Tuesday, May 27, 2014
Friday morning bowling report (on Tuesday morning). A few league members came up to me, and thanked me. "For what?" I asked. Their reply: "For being instrumental in getting oil back on the lanes." For four weeks previously, the lanes sucked because of a lack of oil. I spoke with the head mechanic (who is a friend) and asked him about lane machine problems. He mentioned that it was due to an internal problem with a part that transfers oil from the wicks to the brush. After the fourth week of shitty lane conditions, I really complained. I spoke with the HM, the ass't manager, desk person and anyone who would listen.

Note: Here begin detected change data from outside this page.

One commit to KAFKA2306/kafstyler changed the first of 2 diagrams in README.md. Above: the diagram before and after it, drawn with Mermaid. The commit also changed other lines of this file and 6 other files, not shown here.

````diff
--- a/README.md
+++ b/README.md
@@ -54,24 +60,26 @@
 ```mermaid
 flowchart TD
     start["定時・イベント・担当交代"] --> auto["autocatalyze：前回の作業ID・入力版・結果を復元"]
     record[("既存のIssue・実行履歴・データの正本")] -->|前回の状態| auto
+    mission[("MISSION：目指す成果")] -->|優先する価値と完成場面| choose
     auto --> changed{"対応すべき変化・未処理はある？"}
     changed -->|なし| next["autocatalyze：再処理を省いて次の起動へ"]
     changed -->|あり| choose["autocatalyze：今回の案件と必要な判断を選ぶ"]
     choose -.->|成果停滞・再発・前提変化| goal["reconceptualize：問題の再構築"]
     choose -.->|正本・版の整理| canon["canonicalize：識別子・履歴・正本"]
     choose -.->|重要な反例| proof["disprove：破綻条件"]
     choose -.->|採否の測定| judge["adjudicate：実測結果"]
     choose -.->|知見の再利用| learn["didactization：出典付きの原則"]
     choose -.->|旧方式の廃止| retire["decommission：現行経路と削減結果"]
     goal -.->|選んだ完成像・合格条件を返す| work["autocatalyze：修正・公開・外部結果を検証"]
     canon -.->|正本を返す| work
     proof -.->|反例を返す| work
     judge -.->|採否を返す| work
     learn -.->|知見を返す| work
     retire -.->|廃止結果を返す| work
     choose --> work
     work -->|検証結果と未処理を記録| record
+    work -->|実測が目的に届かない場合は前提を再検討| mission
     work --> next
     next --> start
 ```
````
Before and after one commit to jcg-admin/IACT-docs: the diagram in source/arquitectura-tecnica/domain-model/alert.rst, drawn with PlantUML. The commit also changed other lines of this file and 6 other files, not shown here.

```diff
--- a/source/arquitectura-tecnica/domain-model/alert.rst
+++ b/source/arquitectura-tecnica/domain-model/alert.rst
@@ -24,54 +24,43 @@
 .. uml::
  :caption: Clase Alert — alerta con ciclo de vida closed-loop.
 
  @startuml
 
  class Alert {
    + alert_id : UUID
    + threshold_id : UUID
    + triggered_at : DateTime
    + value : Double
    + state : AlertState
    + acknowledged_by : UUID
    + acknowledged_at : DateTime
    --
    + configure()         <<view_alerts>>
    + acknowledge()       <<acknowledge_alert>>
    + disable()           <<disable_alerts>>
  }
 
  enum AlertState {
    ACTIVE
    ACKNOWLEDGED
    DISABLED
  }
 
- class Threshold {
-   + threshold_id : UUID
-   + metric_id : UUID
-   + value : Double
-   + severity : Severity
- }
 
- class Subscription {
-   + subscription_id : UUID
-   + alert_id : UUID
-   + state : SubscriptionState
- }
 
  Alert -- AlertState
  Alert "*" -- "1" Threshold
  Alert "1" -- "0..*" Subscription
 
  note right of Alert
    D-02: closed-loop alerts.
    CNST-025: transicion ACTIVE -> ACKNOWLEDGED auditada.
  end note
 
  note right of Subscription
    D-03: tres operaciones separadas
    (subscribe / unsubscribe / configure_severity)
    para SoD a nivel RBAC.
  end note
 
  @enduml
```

The HM told me that, if the complaint came from anyone else, he would have ignored it; however, the complaint came from me, and he listened. I didn't scream, use foul language or be an asshole about the problem; I showed league recap sheets. Scores all over the house were extremely low; and not where they should have been. Even the low average bowlers were having problems. I mentioned that, if conditions didn't improve, the league was threatening to bowl somewhere else. This brings up the question where, if the company wants to make cut-backs in expenses, how much would it cost the company's bottom line? Losing a 22 team league in a 40 lane house would cost the company more than an oil cut-back savings. We were just one league that was threatening to quit the center; there were other leagues ready to walk too. This was in one house of 260 others in the chain. If the company lost two leagues in each house, the savings would have been shadowed by the loss in revenue. Not only would the loss be evident in bowling; but, it would be evident in the loss of revenue in the food and drink departments as well. I was thanked for seeing the "big picture." Now, you're wondering, how did I do? I shot a respectable 620, which is about my usual average. I have to repeat that I'm not a guru; I'm someone that understands the various business aspects. In my 73 years, I have seen businesses come and go. I understand how a business runs successfully and what makes them fail. If your customer service is top notch; but, your product sucks, it will take a little longer to lose the business. There has to be a balance. Top notch customer service coupled with an excellent product is a winner in every book. And that's today's lesson.
Posted by SoCal Tom at 10:52 AM